■ **Assignment**: Go over the entries below line by line, copying each one that contains the word "function".

Start of Dataset extract

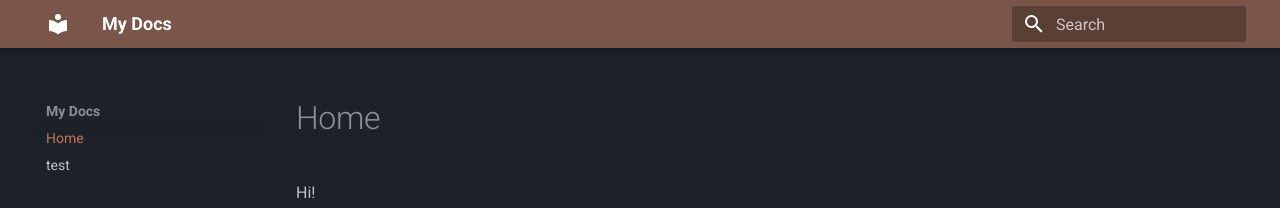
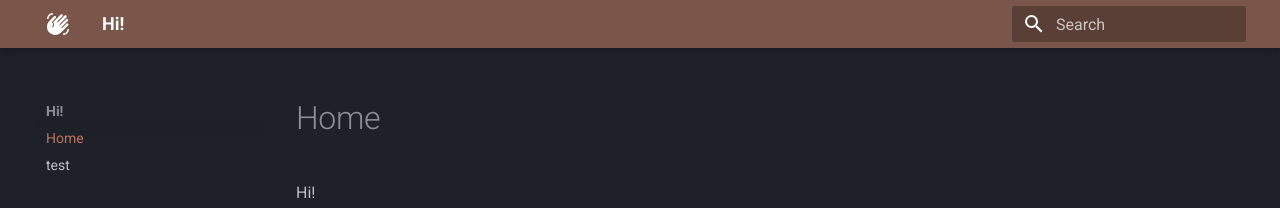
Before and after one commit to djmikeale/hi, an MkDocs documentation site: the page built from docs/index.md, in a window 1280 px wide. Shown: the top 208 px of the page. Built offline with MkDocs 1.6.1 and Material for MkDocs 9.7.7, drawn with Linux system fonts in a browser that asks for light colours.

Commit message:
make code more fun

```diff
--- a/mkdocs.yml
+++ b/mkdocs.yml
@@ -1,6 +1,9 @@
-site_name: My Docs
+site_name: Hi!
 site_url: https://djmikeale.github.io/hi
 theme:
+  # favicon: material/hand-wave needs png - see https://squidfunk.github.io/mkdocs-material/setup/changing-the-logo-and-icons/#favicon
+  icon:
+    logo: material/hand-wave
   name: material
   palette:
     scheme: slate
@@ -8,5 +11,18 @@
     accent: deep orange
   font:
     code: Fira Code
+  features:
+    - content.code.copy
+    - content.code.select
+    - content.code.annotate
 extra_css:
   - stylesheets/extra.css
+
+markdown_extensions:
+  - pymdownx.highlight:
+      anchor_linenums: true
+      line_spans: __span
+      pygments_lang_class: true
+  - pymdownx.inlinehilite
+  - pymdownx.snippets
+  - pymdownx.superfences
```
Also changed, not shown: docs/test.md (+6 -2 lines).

End of Dataset extract
Start of Dataset extract

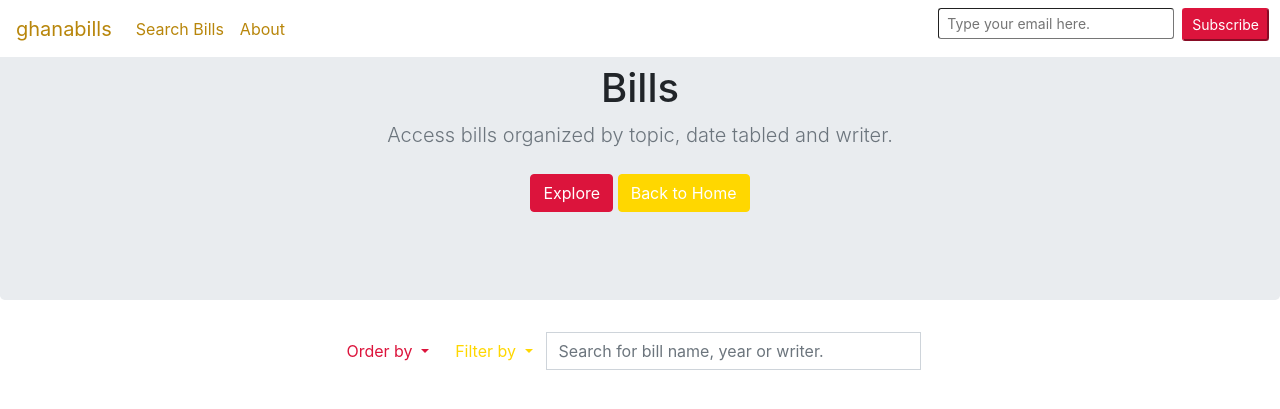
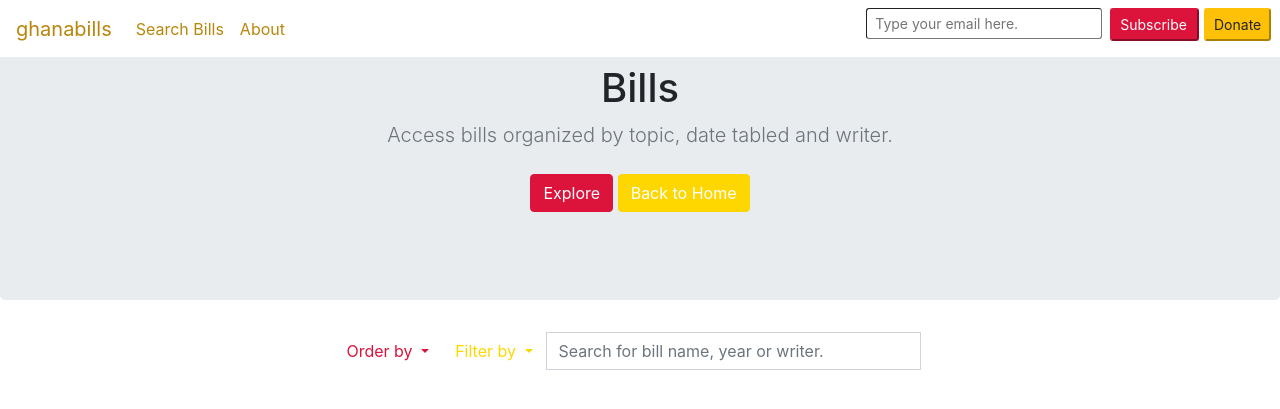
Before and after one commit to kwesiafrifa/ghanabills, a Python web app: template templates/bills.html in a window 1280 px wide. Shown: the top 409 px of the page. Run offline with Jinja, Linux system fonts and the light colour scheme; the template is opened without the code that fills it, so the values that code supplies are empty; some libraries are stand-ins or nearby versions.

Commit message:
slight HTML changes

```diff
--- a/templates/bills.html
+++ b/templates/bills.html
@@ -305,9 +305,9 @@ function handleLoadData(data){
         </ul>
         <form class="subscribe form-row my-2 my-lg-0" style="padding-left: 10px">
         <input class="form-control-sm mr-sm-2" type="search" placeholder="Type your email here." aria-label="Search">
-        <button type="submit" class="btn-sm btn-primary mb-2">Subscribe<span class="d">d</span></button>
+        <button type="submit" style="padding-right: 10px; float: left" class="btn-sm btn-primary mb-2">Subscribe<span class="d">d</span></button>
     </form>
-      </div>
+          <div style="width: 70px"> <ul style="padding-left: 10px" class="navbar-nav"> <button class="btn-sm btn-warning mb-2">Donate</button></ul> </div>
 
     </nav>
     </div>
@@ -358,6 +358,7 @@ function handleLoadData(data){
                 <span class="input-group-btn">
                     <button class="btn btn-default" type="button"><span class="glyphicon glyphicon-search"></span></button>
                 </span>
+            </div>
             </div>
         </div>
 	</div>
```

End of Dataset extract

■ **Exercise solution**:
@@ -305,9 +305,9 @@ function handleLoadData(data){
@@ -358,6 +358,7 @@ function handleLoadData(data){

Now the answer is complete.